» PROBLEM REQUIREMENTS: The lines wanted are those in the data below that include "ipynb".

(Before-and-after change records)
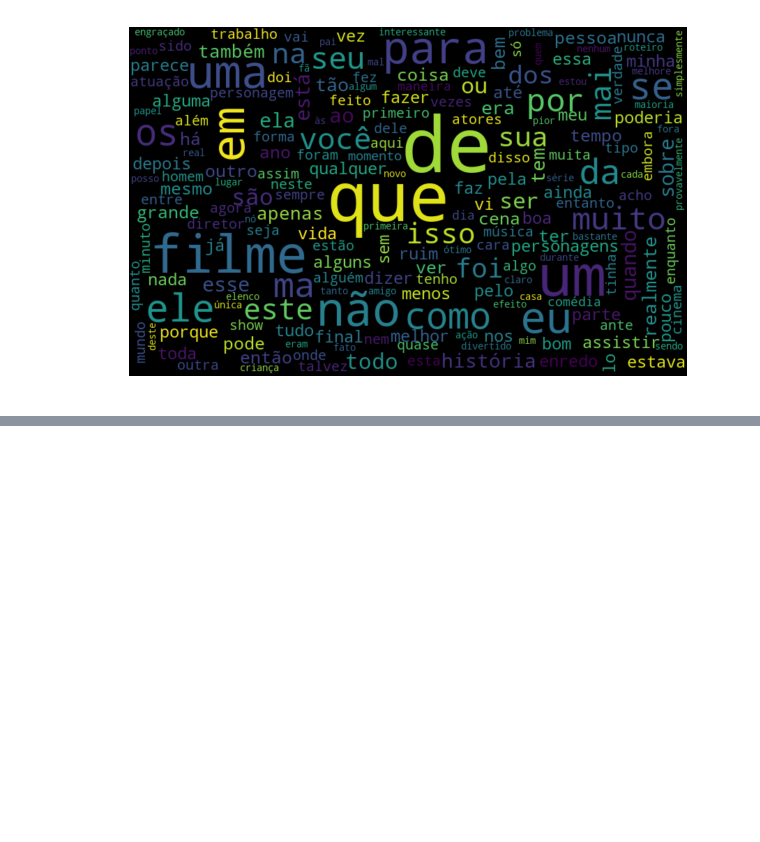
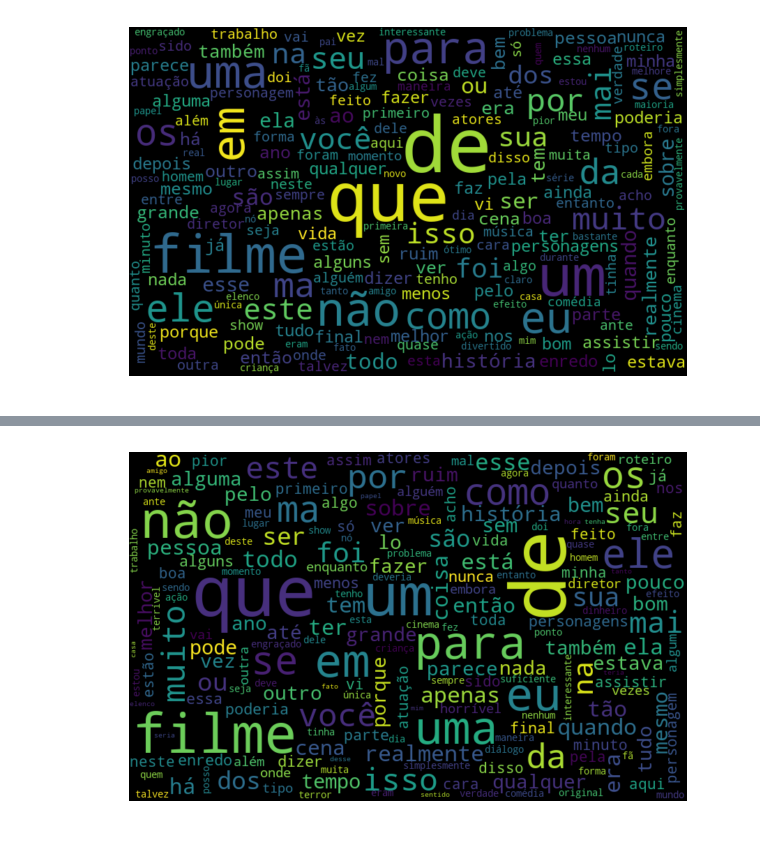
Before and after one commit to lsandrade/alura-ml, a Jupyter notebook: NLP.ipynb, the cells around one changed output, grey strips where cells are left out. Drawn from its saved outputs; the diff is of its cells as text; code cells hidden in the pictures; blank space fills up the shorter version.

```diff
--- a/NLP.ipynb
+++ b/NLP.ipynb
@@ -205,0 +228,5 @@ plt.show()
+# %%
+# negativas
+gera_word_cloud(gera_todas_palavras(negativas))
+# %% [output]
+[figure, added]
```
Also changed, not shown: parts of 4 cells of this notebook.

» ANSWER TO THIS TASK:
Before and after one commit to lsandrade/alura-ml, a Jupyter notebook: NLP.ipynb, the cells around one changed output, grey strips where cells are left out. Drawn from its saved outputs; the diff is of its cells as text; code cells hidden in the pictures; blank space fills up the shorter version.
--- a/NLP.ipynb
+++ b/NLP.ipynb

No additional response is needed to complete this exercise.